(RECORDS PROVIDED)

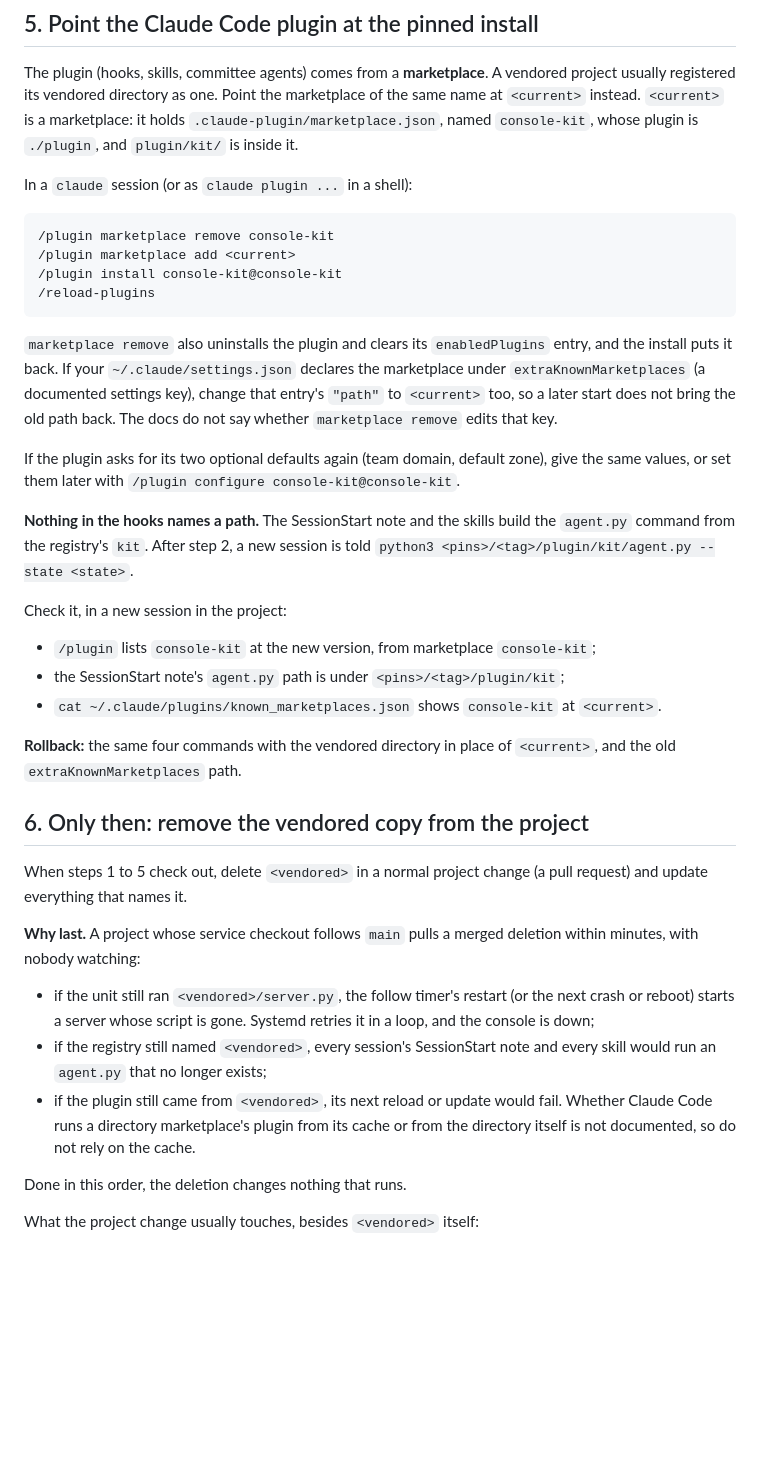
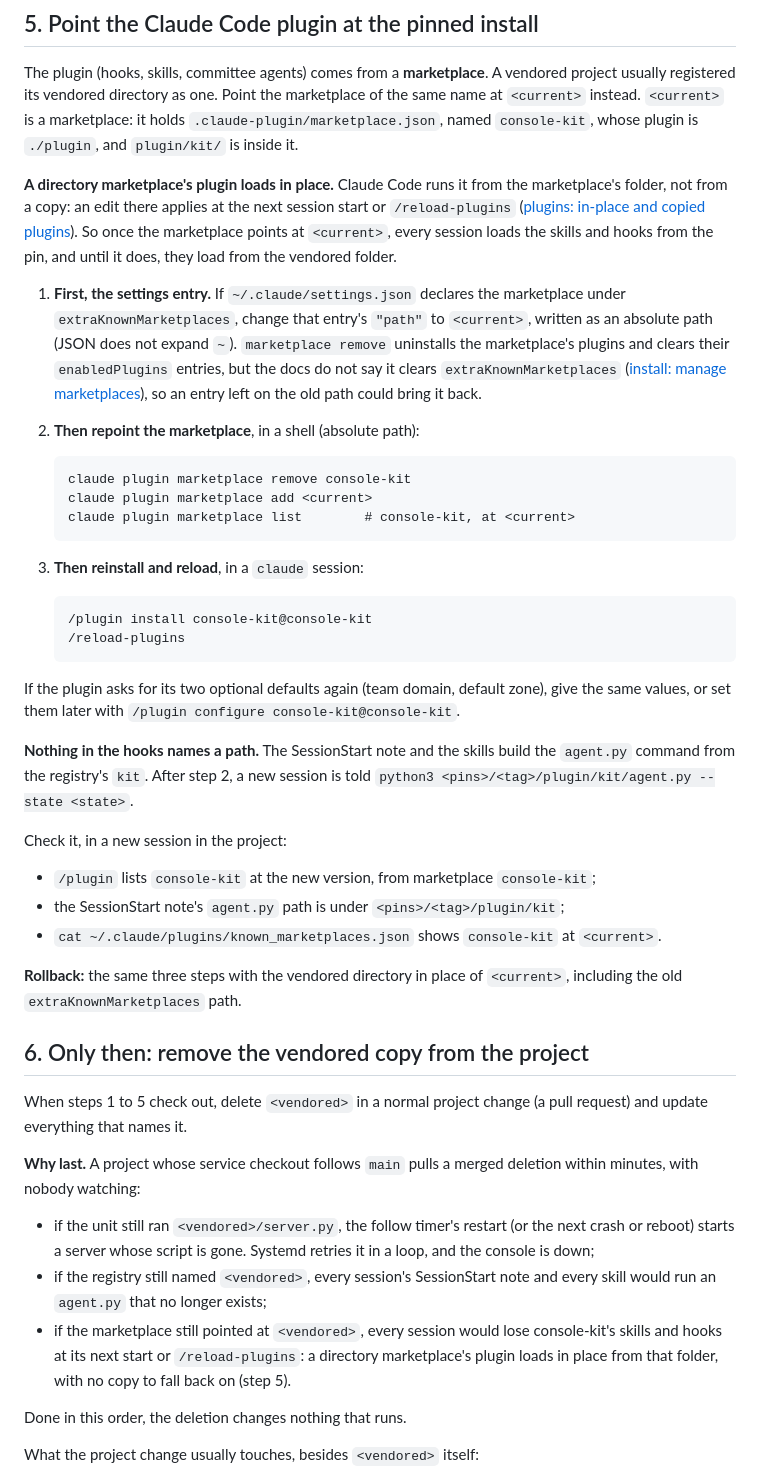
Before and after one commit to MikeHeid/console-kit, a Markdown page: docs/MIGRATION.md, the part around one of its changes. Drawn GitHub-style; blank space fills up the shorter version.

```diff
--- a/docs/MIGRATION.md
+++ b/docs/MIGRATION.md
@@ -209,19 +222,31 @@ marketplace of the same name at `<current>` instead. `<current>` is a
 marketplace: it holds `.claude-plugin/marketplace.json`, named `console-kit`,
 whose plugin is `./plugin`, and `plugin/kit/` is inside it.
 
-In a `claude` session (or as `claude plugin ...` in a shell):
+**A directory marketplace's plugin loads in place.** Claude Code runs it from
+the marketplace's folder, not from a copy: an edit there applies at the next
+session start or `/reload-plugins`
+([plugins: in-place and copied plugins](https://code.claude.com/docs/en/plugins/loading.md#in-place-and-copied-plugins)).
+So once the marketplace points at `<current>`, every session loads the skills
+and hooks from the pin, and until it does, they load from the vendored folder.
 
-    /plugin marketplace remove console-kit
-    /plugin marketplace add <current>
-    /plugin install console-kit@console-kit
-    /reload-plugins
+1. **First, the settings entry.** If `~/.claude/settings.json` declares the
+   marketplace under `extraKnownMarketplaces`, change that entry's `"path"` to
+   `<current>`, written as an absolute path (JSON does not expand `~`).
+   `marketplace remove` uninstalls the marketplace's plugins and clears their
+   `enabledPlugins` entries, but the docs do not say it clears
+   `extraKnownMarketplaces`
+   ([install: manage marketplaces](https://code.claude.com/docs/en/plugins/install.md#manage-marketplaces)),
+   so an entry left on the old path could bring it back.
+2. **Then repoint the marketplace**, in a shell (absolute path):
 
-`marketplace remove` also uninstalls the plugin and clears its
-`enabledPlugins` entry, and the install puts it back. If your
-`~/.claude/settings.json` declares the marketplace under
-`extraKnownMarketplaces` (a documented settings key), change that entry's
-`"path"` to `<current>` too, so a later start does not bring the old path
-back. The docs do not say whether `marketplace remove` edits that key.
+       claude plugin marketplace remove console-kit
+       claude plugin marketplace add <current>
+       claude plugin marketplace list        # console-kit, at <current>
+
+3. **Then reinstall and reload**, in a `claude` session:
+
+       /plugin install console-kit@console-kit
+       /reload-plugins
 
 If the plugin asks for its two optional defaults again (team domain, default
 zone), give the same values, or set them later with
@@ -237,8 +262,8 @@ Check it, in a new session in the project:
 - the SessionStart note's `agent.py` path is under `<pins>/<tag>/plugin/kit`;
 - `cat ~/.claude/plugins/known_marketplaces.json` shows `console-kit` at `<current>`.
 
-**Rollback:** the same four commands with the vendored directory in place of
-`<current>`, and the old `extraKnownMarketplaces` path.
+**Rollback:** the same three steps with the vendored directory in place of
+`<current>`, including the old `extraKnownMarketplaces` path.
 
 ## 6. Only then: remove the vendored copy from the project
 
@@ -253,10 +278,10 @@ deletion within minutes, with nobody watching:
   retries it in a loop, and the console is down;
 - if the registry still named `<vendored>`, every session's SessionStart note
   and every skill would run an `agent.py` that no longer exists;
-- if the plugin still came from `<vendored>`, its next reload or update would
-  fail. Whether Claude Code runs a directory marketplace's plugin from its
-  cache or from the directory itself is not documented, so do not rely on the
-  cache.
+- if the marketplace still pointed at `<vendored>`, every session would lose
+  console-kit's skills and hooks at its next start or `/reload-plugins`: a
+  directory marketplace's plugin loads in place from that folder, with no copy
+  to fall back on (step 5).
 
 Done in this order, the deletion changes nothing that runs.
 
```
Also changed, not shown: other parts of docs/MIGRATION.md (+30 -21 lines), docs/MIGRATION-GRADIANCE.md (deleted, +0 -131 lines).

(End RECORDS PROVIDED)

## THE TASK
Please print the data above once more, exactly and without images.

## RESULT OF THE EXERCISE
Before and after one commit to MikeHeid/console-kit, a Markdown page: docs/MIGRATION.md, the part around one of its changes. Drawn GitHub-style; blank space fills up the shorter version.

```diff
--- a/docs/MIGRATION.md
+++ b/docs/MIGRATION.md
@@ -209,19 +222,31 @@ marketplace of the same name at `<current>` instead. `<current>` is a
 marketplace: it holds `.claude-plugin/marketplace.json`, named `console-kit`,
 whose plugin is `./plugin`, and `plugin/kit/` is inside it.
 
-In a `claude` session (or as `claude plugin ...` in a shell):
+**A directory marketplace's plugin loads in place.** Claude Code runs it from
+the marketplace's folder, not from a copy: an edit there applies at the next
+session start or `/reload-plugins`
+([plugins: in-place and copied plugins](https://code.claude.com/docs/en/plugins/loading.md#in-place-and-copied-plugins)).
+So once the marketplace points at `<current>`, every session loads the skills
+and hooks from the pin, and until it does, they load from the vendored folder.
 
-    /plugin marketplace remove console-kit
-    /plugin marketplace add <current>
-    /plugin install console-kit@console-kit
-    /reload-plugins
+1. **First, the settings entry.** If `~/.claude/settings.json` declares the
+   marketplace under `extraKnownMarketplaces`, change that entry's `"path"` to
+   `<current>`, written as an absolute path (JSON does not expand `~`).
+   `marketplace remove` uninstalls the marketplace's plugins and clears their
+   `enabledPlugins` entries, but the docs do not say it clears
+   `extraKnownMarketplaces`
+   ([install: manage marketplaces](https://code.claude.com/docs/en/plugins/install.md#manage-marketplaces)),
+   so an entry left on the old path could bring it back.
+2. **Then repoint the marketplace**, in a shell (absolute path):
 
-`marketplace remove` also uninstalls the plugin and clears its
-`enabledPlugins` entry, and the install puts it back. If your
-`~/.claude/settings.json` declares the marketplace under
-`extraKnownMarketplaces` (a documented settings key), change that entry's
-`"path"` to `<current>` too, so a later start does not bring the old path
-back. The docs do not say whether `marketplace remove` edits that key.
+       claude plugin marketplace remove console-kit
+       claude plugin marketplace add <current>
+       claude plugin marketplace list        # console-kit, at <current>
+
+3. **Then reinstall and reload**, in a `claude` session:
+
+       /plugin install console-kit@console-kit
+       /reload-plugins
 
 If the plugin asks for its two optional defaults again (team domain, default
 zone), give the same values, or set them later with
@@ -237,8 +262,8 @@ Check it, in a new session in the project:
 - the SessionStart note's `agent.py` path is under `<pins>/<tag>/plugin/kit`;
 - `cat ~/.claude/plugins/known_marketplaces.json` shows `console-kit` at `<current>`.
 
-**Rollback:** the same four commands with the vendored directory in place of
-`<current>`, and the old `extraKnownMarketplaces` path.
+**Rollback:** the same three steps with the vendored directory in place of
+`<current>`, including the old `extraKnownMarketplaces` path.
 
 ## 6. Only then: remove the vendored copy from the project
 
@@ -253,10 +278,10 @@ deletion within minutes, with nobody watching:
   retries it in a loop, and the console is down;
 - if the registry still named `<vendored>`, every session's SessionStart note
   and every skill would run an `agent.py` that no longer exists;
-- if the plugin still came from `<vendored>`, its next reload or update would
-  fail. Whether Claude Code runs a directory marketplace's plugin from its
-  cache or from the directory itself is not documented, so do not rely on the
-  cache.
+- if the marketplace still pointed at `<vendored>`, every session would lose
+  console-kit's skills and hooks at its next start or `/reload-plugins`: a
+  directory marketplace's plugin loads in place from that folder, with no copy
+  to fall back on (step 5).
 
 Done in this order, the deletion changes nothing that runs.
 
```
Also changed, not shown: other parts of docs/MIGRATION.md (+30 -21 lines), docs/MIGRATION-GRADIANCE.md (deleted, +0 -131 lines).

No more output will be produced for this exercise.